Britain's bailed-out Lloyds Banking Group said today that first-quarter net profit sank by almost a quarter to £1.15 billion.
That compared with earnings after taxation of £1.53 billion the same time last year, when it registered an exceptional £776m gain from selling a big chunk of its gilts portfolio, it said in a results statement.
However, the bank said its adjusted pre-tax profit - stripping out one-off costs and provisions - climbed by 22% to £1.8 billion in the quarter.
This came on the back of cost-cutting and a sharp 57% drop in impairments.
"We are supporting and benefiting from the UK economic recovery and are delivering better underlying profitability as well as improved returns for shareholders, from a stronger, lower risk balance sheet," said chief executive Antonio Horta-Osorio.
He noted that the group's strategy had enabled the British government to further reduce its stake in the state-rescued lender.
Lloyds moved a step closer to the private sector last month when the government sold another tranche of shares, cutting its stake to 24.9% from 32.7%.
"Our simple, UK focused, low risk and low cost model is founded on creating value for customers and helping Britain prosper, and is well positioned to support and benefit from continued recovery in the UK economy and to make further progress in the remainder of 2014," Horta-Osorio said today.
Britain had pumped £20 billion of state money into Lloyds at the top of the 2008 global financial crisis. Lloyds Banking Group was created by a merger of Lloyds TSB and rival British lender HBOS.

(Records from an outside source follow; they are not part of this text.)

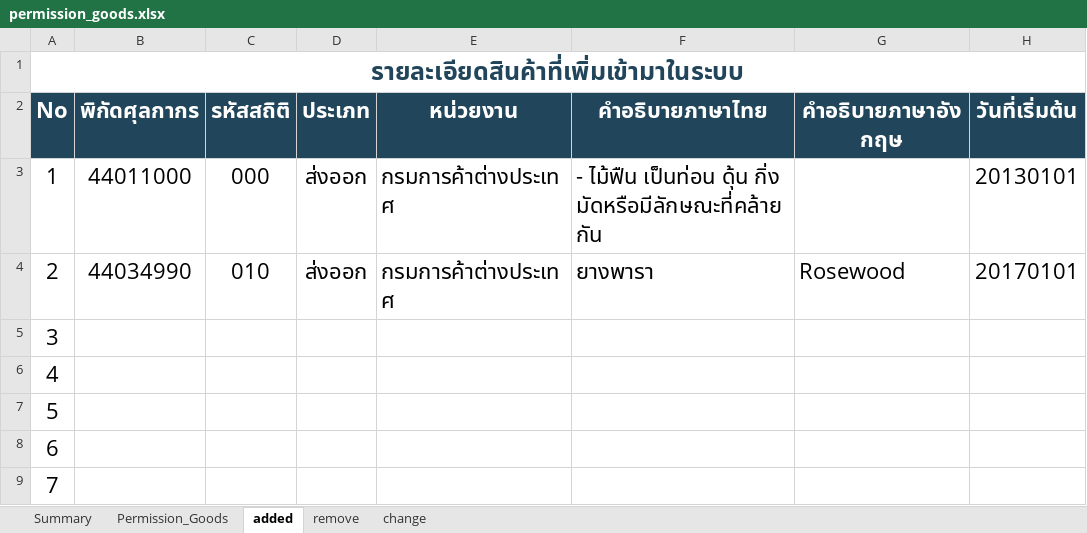
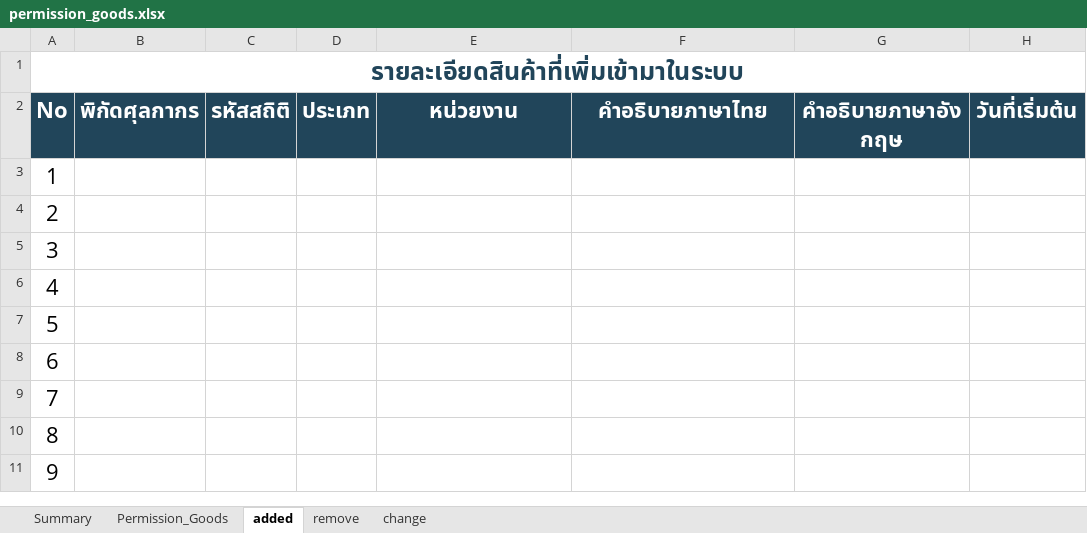
Before and after one commit to ecs-support/contents, an Excel workbook: reference/static/files/permission_goods.xlsx, sheet added, drawn as a sheet; only a part is shown; the shorter side is filled out with more unchanged rows; values as stored, in another font and other column widths than the file's, no borders; the diff names each change by its address in the sheet, - before the commit and + after, or states it on an @@ line.

```diff
--- a/reference/static/files/permission_goods.xlsx (sheet added)
+++ b/reference/static/files/permission_goods.xlsx (sheet added)
-B3 (พิกัดศุลกากร): 44011000
+B3 (พิกัดศุลกากร): (empty)
-C3 (รหัสสถิติ): 000
+C3 (รหัสสถิติ): (empty)
-D3:D4 (ประเภท): ส่งออก
+D3:D4 (ประเภท): (empty)
-E3:E4 (หน่วยงาน): กรมการค้าต่างประเทศ
+E3:E4 (หน่วยงาน): (empty)
-F3 (คำอธิบายภาษาไทย): - ไม้ฟืน เป็นท่อน ดุ้น กิ่ง มัดหรือมีลักษณะที่คล้ายกัน
+F3 (คำอธิบายภาษาไทย): (empty)
-H3 (วันที่เริ่มต้น): 20130101
+H3 (วันที่เริ่มต้น): (empty)
-B4 (พิกัดศุลกากร): 44034990
+B4 (พิกัดศุลกากร): (empty)
-C4 (รหัสสถิติ): 010
+C4 (รหัสสถิติ): (empty)
-F4 (คำอธิบายภาษาไทย): ยางพารา
+F4 (คำอธิบายภาษาไทย): (empty)
-G4 (คำอธิบายภาษาอังกฤษ): Rosewood
+G4 (คำอธิบายภาษาอังกฤษ): (empty)
-H4 (วันที่เริ่มต้น): 20170101
+H4 (วันที่เริ่มต้น): (empty)
```
Also changed, not shown: sheet Permission_Goods, sheet change, sheet remove, sheet Summary, charts or pictures, 2 other files.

However, HBOS was saddled with high-risk property investments, and LBG subsequently received the vast state bailout.